\(7\) | \(540672\) | \(96228\) | \(467367\) | \(485113\) | \(487523\) | \(487855\) | \(487935\) | \(487935\) | \(487935\) | \(487935\) | \(487935\) |

\(8\) | \(7028736\) | \(938223\) | \(5914620\) | \(6199332\) | \(6236058\) | \(6243604\) | \(6244838\) | \(6245118\) | \(6245118\) | \(6245118\) | \(6245118\) |

As you read from left to right across a row of the table (i.e. as \(d\) increases for the same \(n\)), the number of valid expression stabilises. For example, for \(n=5\), the monotonically-increasing sequence is \[1134,3275,3337,3345,3345,\dots,3345.\]

Each value highlighted in yellow in the table above is one which is strictly less than its stabilised counterpart (i.e. \(1134\), \(3275\) and \(3337\) are highlighted in yellow above because they are all less than \(3345\)). This sequence is bounded above by the total number of expressions (calculated previously as \(4^{n-1}\times C(n-1)\)), but anything further than that is still to be determined. One good thing has come out of this though — a new sequence has been approved and added to the On-Line Encyclopedia of Integer Sequences (OEIS) — check out A243312!

## Summary

Property | Expression |
---|---|

maximum value | \(\text{Maximum}(d,n)=\begin{cases}\begin{cases} n &\mbox{if } n < 4 \\ 3\times\text{Maximum}(n-3) &\mbox{if }n\geq 4 \end{cases} & \mbox{for }d=1 \\ d^n & \mbox{otherwise}\end{cases}\) |

minimum value | \(\text{Minimum}(d,n)=d-\text{Maximum}(d,n-1)\) |

smallest value | \(\text{Smallest}(d,n)=\begin{cases} d & \mbox{for }n=1 \\ 0 & \mbox{otherwise}\end{cases}\) |

smallest non-zero value | \(\text{SmallestNZ}(d,n)=d\div\text{Maximum}(d,n-1)\) for \(d\neq 0\) |

total number of expressions | \(\text{TotalExpressions}(n)=4^{n-1}\times C(n-1),\text{ where }C(n)=\begin{cases} 1 & \mbox{for }n=0 \\ \frac{1}{n+1}\sum_{i=0}^{n}\binom{n}{i}^{2} & \mbox{otherwise}\end{cases}\) |

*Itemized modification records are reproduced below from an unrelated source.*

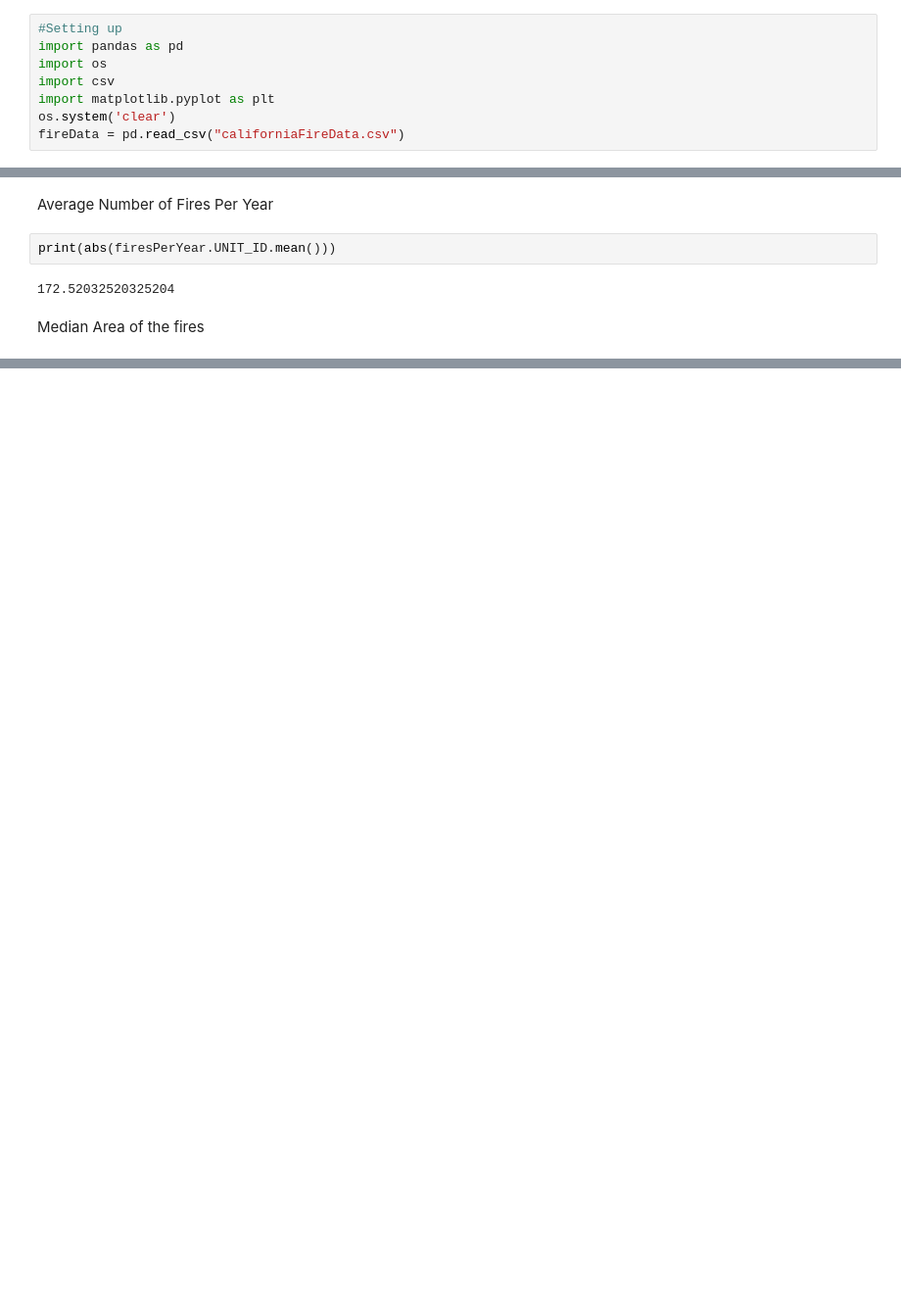
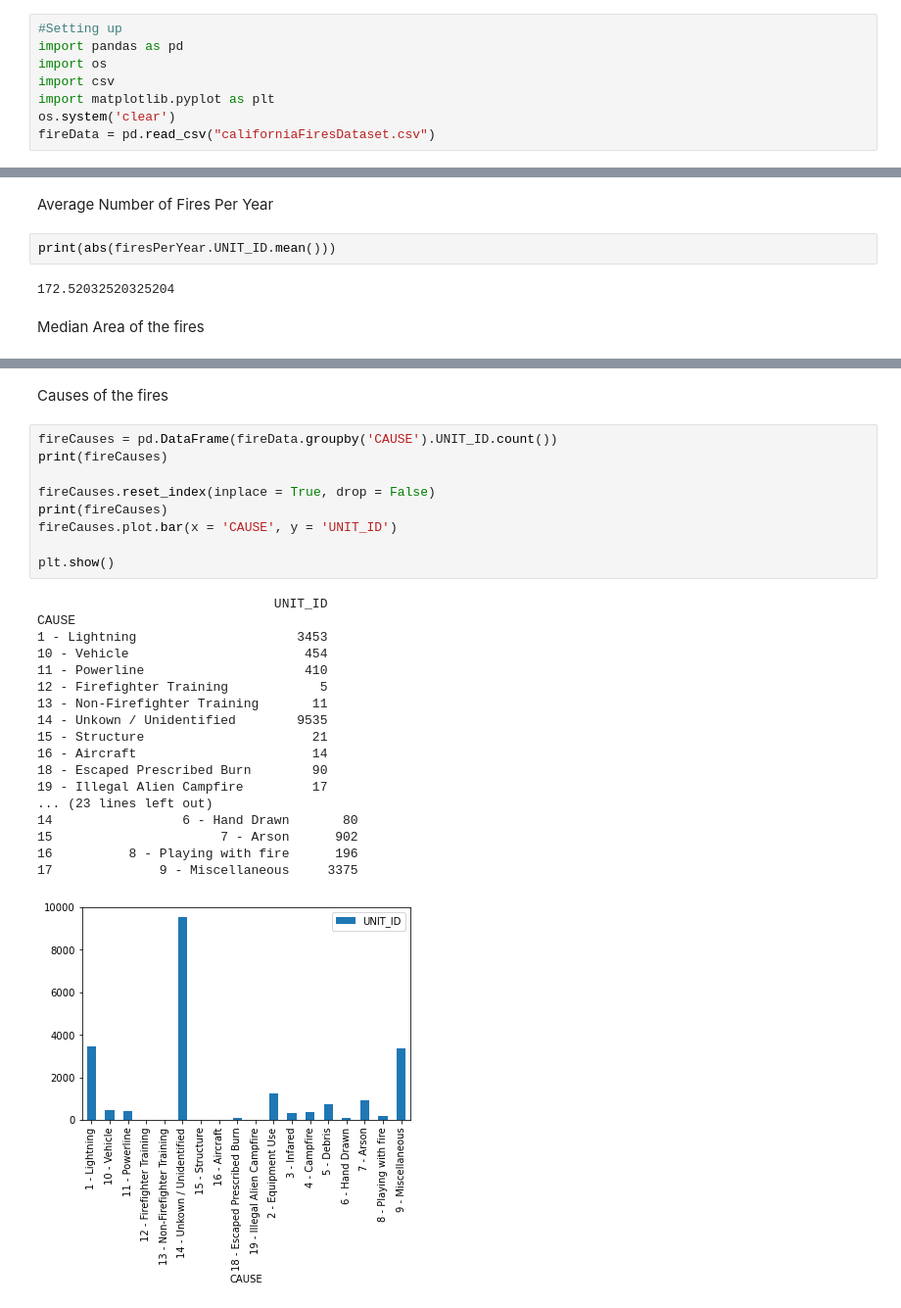
Before and after one commit to aariandhanani/AarianDhananiDataScience, a Jupyter notebook: predictingFiresInCalifornia.ipynb, the cells around one changed output, grey strips where cells are left out. Shown at 98% size. Cells and saved outputs as stored; diff of their text form; blank space fills up the shorter version.

```diff
--- a/predictingFiresInCalifornia.ipynb
+++ b/predictingFiresInCalifornia.ipynb
@@ -20,6 +21,6 @@ import os
 import csv
 import matplotlib.pyplot as plt
 os.system('clear')
-fireData = pd.read_csv("californiaFireData.csv")
+fireData = pd.read_csv("californiaFiresDataset.csv")
 # %% [markdown]
 Location of the fires (unit)
@@ -103,0 +76,30 @@ The median area of the fires in California is 1023914.7432780301
+# %% [markdown]
+Causes of the fires
+# %%
+fireCauses = pd.DataFrame(fireData.groupby('CAUSE').UNIT_ID.count())
+print(fireCauses)
+
+fireCauses.reset_index(inplace = True, drop = False)
+print(fireCauses)
+fireCauses.plot.bar(x = 'CAUSE', y = 'UNIT_ID')
+
+plt.show()
+# %% [output]
+                               UNIT_ID
+CAUSE
+1 - Lightning                     3453
+10 - Vehicle                       454
+11 - Powerline                     410
+12 - Firefighter Training            5
+13 - Non-Firefighter Training       11
+14 - Unkown / Unidentified        9535
+15 - Structure                      21
+16 - Aircraft                       14
+18 - Escaped Prescribed Burn        90
+19 - Illegal Alien Campfire         17
+... (23 lines left out)
+14                 6 - Hand Drawn       80
+15                      7 - Arson      902
+16          8 - Playing with fire      196
+17              9 - Miscellaneous     3375
+[figure, added]
```
Also changed, not shown: parts of 6 cells of this notebook, 1 other file.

total number of valid expressions | A formula for \(\text{TotalValidExpressions}(n)\) is currently unknown, but the sequence is bounded above by \(\text{TotalExpressions}(n)\) |